In a recent survey of consumer experience with checking account fees, the ABA found that most consumers are able to maintain their deposit accounts at little or no cost. However, with over 14,000 financial institutions in the United States, it should be no surprise that consumers are losing out on their choice of services. At the same time though, while explicit monthly account fees may be flexible, the industry is getting to lose billions of dollars in debit interchange fees. That revenue is going to be re-introduced in a variety of ways that may be transaction-based, tied to exception activity, or represented in higher ATM fees for example.
“It’s impressive that so many customers avoid paying any bank fees,” said Nessa Feddis, ABA vice president, senior federal counsel and retail banking expert. “It shows that consumers are savvy and able to navigate the new banking landscape with skill. Often, avoiding bank fees can be as simple as maintaining a minimum balance or accepting a paycheck by direct deposit,” Feddis added.”

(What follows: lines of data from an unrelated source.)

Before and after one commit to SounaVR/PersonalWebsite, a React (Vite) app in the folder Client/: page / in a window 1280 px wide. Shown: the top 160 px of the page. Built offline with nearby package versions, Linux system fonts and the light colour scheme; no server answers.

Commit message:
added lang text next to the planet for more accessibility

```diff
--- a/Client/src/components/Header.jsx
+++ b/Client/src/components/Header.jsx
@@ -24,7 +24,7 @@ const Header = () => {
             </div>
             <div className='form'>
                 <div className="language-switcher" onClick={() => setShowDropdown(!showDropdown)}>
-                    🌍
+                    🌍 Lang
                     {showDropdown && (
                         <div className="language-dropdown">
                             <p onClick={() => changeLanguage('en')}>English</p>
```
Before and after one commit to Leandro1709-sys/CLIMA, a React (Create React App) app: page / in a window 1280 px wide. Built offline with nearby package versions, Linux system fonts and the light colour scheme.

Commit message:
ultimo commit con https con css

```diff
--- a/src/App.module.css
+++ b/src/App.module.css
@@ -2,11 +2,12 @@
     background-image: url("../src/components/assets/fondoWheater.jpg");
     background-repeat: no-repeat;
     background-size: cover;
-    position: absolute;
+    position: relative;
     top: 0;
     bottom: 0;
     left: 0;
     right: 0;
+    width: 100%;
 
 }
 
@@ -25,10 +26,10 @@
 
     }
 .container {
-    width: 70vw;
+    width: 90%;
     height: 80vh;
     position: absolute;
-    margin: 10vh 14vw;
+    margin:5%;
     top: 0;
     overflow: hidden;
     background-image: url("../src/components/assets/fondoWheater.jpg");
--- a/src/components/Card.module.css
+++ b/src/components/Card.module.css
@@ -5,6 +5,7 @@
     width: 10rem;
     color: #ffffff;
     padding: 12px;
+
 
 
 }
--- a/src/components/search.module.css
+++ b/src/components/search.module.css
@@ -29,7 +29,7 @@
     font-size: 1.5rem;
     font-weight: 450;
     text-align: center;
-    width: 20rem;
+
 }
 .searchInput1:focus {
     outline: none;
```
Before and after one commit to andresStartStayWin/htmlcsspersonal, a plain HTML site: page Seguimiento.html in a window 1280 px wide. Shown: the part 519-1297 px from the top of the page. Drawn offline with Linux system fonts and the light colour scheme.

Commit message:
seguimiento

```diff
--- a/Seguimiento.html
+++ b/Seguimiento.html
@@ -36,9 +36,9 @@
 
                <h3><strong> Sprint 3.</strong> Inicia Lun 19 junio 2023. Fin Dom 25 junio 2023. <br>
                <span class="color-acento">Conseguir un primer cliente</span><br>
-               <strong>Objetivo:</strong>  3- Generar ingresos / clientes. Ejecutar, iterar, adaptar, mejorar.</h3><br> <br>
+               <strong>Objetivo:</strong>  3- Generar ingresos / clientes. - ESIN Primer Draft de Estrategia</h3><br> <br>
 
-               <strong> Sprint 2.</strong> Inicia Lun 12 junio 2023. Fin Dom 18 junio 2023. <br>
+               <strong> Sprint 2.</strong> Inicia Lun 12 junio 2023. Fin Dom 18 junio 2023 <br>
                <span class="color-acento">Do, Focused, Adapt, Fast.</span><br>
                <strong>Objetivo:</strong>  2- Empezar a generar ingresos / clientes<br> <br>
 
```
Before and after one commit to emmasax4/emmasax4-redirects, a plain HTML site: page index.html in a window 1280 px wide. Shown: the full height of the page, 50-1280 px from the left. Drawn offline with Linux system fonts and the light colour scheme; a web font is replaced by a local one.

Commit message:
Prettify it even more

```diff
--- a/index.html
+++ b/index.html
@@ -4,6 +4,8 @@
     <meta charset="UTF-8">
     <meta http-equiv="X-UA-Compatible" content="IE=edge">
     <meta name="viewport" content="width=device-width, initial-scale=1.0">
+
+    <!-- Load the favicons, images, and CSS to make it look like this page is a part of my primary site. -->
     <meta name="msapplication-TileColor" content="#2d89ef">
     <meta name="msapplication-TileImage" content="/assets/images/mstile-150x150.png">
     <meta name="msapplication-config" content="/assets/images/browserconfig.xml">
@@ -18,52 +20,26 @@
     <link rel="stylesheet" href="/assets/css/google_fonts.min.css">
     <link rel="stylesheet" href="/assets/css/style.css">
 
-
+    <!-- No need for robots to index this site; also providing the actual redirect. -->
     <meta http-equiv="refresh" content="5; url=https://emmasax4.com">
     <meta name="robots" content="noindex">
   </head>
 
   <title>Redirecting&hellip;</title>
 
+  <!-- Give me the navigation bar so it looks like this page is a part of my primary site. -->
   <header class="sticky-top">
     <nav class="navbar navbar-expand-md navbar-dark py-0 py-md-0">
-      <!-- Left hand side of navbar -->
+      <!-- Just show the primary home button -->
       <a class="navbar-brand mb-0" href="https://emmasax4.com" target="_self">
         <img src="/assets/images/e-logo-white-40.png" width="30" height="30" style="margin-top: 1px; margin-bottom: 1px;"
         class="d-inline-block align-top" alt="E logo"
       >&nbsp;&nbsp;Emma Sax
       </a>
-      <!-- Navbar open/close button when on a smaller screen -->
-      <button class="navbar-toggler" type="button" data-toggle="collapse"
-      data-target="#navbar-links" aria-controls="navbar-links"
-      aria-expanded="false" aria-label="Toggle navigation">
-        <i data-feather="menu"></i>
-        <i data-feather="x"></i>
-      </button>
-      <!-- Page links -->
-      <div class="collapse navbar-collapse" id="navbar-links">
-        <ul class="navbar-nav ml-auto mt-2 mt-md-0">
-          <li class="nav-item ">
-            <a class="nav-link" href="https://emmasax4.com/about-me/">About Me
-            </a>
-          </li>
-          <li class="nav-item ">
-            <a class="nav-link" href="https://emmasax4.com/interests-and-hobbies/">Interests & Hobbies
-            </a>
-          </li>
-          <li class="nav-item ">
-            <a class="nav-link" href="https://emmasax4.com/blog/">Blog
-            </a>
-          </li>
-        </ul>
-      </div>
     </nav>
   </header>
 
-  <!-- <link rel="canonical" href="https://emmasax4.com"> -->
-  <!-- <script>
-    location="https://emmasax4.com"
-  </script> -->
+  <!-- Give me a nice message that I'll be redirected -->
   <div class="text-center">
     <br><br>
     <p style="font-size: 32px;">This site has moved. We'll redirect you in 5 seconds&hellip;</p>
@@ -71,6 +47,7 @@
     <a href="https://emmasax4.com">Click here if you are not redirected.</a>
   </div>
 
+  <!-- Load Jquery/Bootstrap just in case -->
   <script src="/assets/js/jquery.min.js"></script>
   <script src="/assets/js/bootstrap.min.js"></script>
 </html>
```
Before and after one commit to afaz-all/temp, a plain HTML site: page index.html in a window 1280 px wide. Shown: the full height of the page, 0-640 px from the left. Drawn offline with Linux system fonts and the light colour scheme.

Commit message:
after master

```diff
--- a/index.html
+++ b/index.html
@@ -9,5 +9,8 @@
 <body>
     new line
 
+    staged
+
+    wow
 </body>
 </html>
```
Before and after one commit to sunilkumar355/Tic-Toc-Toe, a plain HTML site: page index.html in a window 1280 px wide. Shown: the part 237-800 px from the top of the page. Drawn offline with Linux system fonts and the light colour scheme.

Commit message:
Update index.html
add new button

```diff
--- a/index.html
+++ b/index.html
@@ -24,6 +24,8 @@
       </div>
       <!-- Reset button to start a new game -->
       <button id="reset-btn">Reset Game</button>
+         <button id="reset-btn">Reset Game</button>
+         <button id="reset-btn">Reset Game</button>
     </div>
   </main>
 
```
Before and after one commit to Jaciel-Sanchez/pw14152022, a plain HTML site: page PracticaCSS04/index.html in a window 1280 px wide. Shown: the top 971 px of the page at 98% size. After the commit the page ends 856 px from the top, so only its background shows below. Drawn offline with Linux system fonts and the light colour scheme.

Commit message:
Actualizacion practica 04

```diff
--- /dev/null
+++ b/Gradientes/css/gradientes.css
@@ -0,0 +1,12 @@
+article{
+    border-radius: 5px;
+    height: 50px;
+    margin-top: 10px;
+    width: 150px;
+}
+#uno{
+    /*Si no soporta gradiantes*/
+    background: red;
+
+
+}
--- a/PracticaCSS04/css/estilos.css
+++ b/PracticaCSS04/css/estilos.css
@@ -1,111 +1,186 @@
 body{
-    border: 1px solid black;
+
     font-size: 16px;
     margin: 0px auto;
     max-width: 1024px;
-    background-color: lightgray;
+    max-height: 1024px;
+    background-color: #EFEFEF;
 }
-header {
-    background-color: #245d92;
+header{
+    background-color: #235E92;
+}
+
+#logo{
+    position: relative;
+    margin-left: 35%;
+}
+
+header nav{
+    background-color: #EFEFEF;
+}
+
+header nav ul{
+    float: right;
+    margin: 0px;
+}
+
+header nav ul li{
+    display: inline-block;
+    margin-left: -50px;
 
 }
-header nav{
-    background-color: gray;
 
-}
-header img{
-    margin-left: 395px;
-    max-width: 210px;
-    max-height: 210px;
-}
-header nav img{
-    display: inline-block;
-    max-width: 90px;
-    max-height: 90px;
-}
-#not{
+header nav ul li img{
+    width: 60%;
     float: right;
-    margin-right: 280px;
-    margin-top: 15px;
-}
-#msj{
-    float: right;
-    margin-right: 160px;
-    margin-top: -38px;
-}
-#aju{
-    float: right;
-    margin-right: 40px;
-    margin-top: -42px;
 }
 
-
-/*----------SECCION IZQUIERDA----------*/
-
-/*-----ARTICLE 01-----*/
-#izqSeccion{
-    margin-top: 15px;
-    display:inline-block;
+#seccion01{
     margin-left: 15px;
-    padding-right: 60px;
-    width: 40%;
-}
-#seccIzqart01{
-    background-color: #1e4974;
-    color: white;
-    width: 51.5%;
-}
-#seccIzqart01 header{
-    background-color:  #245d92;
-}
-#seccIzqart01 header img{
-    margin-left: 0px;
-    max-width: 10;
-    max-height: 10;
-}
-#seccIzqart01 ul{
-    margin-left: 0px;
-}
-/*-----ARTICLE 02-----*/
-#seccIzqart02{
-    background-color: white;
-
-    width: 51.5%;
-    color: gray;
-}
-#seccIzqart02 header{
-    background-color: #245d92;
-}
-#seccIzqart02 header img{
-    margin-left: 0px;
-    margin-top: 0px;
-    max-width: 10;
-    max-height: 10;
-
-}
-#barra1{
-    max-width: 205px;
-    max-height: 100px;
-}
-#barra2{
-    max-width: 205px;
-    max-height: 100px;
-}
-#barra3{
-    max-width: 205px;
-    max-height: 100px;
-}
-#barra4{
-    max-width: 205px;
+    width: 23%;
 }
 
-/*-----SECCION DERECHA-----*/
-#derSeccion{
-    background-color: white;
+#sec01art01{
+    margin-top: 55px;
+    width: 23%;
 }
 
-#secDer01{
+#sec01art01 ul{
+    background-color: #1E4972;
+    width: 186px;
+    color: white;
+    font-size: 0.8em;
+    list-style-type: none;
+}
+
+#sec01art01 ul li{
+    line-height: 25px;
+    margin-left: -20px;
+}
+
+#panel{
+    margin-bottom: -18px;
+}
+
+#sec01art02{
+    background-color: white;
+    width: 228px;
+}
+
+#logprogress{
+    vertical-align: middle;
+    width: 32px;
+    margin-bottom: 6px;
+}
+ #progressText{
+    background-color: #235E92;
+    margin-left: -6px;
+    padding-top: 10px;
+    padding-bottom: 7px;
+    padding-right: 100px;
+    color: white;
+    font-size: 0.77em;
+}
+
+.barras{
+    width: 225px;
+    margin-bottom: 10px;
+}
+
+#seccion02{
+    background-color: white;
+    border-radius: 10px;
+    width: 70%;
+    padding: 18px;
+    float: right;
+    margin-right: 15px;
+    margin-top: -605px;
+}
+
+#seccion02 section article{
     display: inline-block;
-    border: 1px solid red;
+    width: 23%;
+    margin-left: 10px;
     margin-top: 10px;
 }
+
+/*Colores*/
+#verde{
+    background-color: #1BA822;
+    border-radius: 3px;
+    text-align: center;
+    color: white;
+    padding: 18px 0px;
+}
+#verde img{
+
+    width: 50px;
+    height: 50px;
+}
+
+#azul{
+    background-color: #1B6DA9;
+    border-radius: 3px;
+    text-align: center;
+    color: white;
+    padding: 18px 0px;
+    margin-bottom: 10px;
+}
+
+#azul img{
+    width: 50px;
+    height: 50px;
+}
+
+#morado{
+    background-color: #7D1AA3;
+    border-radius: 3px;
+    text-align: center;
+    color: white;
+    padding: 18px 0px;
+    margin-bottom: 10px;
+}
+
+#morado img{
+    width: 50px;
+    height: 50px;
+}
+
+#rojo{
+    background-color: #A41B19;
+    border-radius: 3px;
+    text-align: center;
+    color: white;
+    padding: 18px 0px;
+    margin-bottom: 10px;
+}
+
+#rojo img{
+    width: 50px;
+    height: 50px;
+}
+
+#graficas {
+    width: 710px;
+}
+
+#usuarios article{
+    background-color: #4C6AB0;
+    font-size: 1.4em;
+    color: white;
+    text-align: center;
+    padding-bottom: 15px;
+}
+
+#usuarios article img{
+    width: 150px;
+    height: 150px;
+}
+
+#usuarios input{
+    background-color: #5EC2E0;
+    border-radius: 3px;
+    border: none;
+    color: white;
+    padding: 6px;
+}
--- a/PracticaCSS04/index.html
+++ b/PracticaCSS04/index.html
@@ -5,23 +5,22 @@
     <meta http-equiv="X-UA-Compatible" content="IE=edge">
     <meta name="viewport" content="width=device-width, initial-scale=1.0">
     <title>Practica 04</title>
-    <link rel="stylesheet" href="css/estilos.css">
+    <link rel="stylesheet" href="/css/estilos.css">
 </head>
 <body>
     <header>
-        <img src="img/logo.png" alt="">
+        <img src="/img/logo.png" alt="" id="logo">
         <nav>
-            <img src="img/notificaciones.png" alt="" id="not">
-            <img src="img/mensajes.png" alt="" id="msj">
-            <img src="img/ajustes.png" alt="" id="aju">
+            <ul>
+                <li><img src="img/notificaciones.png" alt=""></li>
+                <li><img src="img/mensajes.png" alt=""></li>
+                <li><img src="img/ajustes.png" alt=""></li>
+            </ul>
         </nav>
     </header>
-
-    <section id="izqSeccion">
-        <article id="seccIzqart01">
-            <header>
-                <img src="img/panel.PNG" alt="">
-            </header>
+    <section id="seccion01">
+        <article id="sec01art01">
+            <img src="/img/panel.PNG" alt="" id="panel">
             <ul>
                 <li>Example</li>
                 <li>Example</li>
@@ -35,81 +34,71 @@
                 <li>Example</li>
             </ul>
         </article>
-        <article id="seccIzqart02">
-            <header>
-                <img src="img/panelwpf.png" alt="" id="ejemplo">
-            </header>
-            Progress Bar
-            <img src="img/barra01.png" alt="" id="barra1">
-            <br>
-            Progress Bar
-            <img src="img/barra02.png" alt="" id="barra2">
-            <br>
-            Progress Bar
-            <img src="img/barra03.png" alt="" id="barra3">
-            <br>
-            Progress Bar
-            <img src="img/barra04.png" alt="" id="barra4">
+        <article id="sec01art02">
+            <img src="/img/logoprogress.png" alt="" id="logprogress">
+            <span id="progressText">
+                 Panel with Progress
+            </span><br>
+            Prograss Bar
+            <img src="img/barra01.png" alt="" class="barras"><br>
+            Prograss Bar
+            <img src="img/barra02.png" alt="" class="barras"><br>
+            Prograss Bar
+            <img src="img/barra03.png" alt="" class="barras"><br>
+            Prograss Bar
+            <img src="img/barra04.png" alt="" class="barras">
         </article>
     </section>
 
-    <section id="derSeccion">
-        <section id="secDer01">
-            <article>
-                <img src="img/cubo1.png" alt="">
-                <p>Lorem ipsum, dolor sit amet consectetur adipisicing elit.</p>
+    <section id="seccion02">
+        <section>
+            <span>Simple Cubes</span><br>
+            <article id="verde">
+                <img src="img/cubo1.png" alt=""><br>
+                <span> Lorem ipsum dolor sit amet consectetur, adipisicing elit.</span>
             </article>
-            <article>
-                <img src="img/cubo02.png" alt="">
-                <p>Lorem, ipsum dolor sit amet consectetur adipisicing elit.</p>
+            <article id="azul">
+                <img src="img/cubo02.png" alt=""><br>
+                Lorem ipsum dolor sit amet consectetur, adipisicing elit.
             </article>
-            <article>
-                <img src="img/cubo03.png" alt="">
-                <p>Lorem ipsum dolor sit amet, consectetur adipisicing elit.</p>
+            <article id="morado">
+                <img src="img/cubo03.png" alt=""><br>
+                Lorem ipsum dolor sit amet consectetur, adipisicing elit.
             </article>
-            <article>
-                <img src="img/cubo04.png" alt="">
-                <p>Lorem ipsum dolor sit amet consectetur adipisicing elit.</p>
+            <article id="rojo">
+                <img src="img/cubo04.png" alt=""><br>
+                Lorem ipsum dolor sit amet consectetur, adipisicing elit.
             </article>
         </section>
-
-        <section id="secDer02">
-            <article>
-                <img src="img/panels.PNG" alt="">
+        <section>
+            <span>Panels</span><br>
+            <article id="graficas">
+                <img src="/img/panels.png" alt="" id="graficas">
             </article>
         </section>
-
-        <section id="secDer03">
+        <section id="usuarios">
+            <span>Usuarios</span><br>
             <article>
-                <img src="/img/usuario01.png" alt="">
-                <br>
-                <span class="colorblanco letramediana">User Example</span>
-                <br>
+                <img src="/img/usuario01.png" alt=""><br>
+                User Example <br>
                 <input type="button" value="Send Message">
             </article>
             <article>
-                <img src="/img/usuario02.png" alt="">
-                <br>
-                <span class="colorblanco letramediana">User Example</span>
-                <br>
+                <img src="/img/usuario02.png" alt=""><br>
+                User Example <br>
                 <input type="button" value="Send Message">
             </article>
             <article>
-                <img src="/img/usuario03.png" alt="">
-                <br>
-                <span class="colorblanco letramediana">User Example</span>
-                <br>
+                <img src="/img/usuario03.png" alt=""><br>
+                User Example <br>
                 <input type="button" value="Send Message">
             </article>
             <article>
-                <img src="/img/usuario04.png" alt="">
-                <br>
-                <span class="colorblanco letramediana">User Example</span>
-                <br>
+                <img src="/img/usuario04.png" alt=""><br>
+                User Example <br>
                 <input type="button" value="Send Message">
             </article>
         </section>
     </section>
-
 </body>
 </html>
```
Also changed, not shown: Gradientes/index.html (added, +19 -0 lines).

Therefore, while free checking will continue to be available to a broad base of U.S. consumers, fee for service is one likely place to pick up the slack in debit interchange fees, at least while borrowing is still depressed and the Fed funds rate remains at or near zero.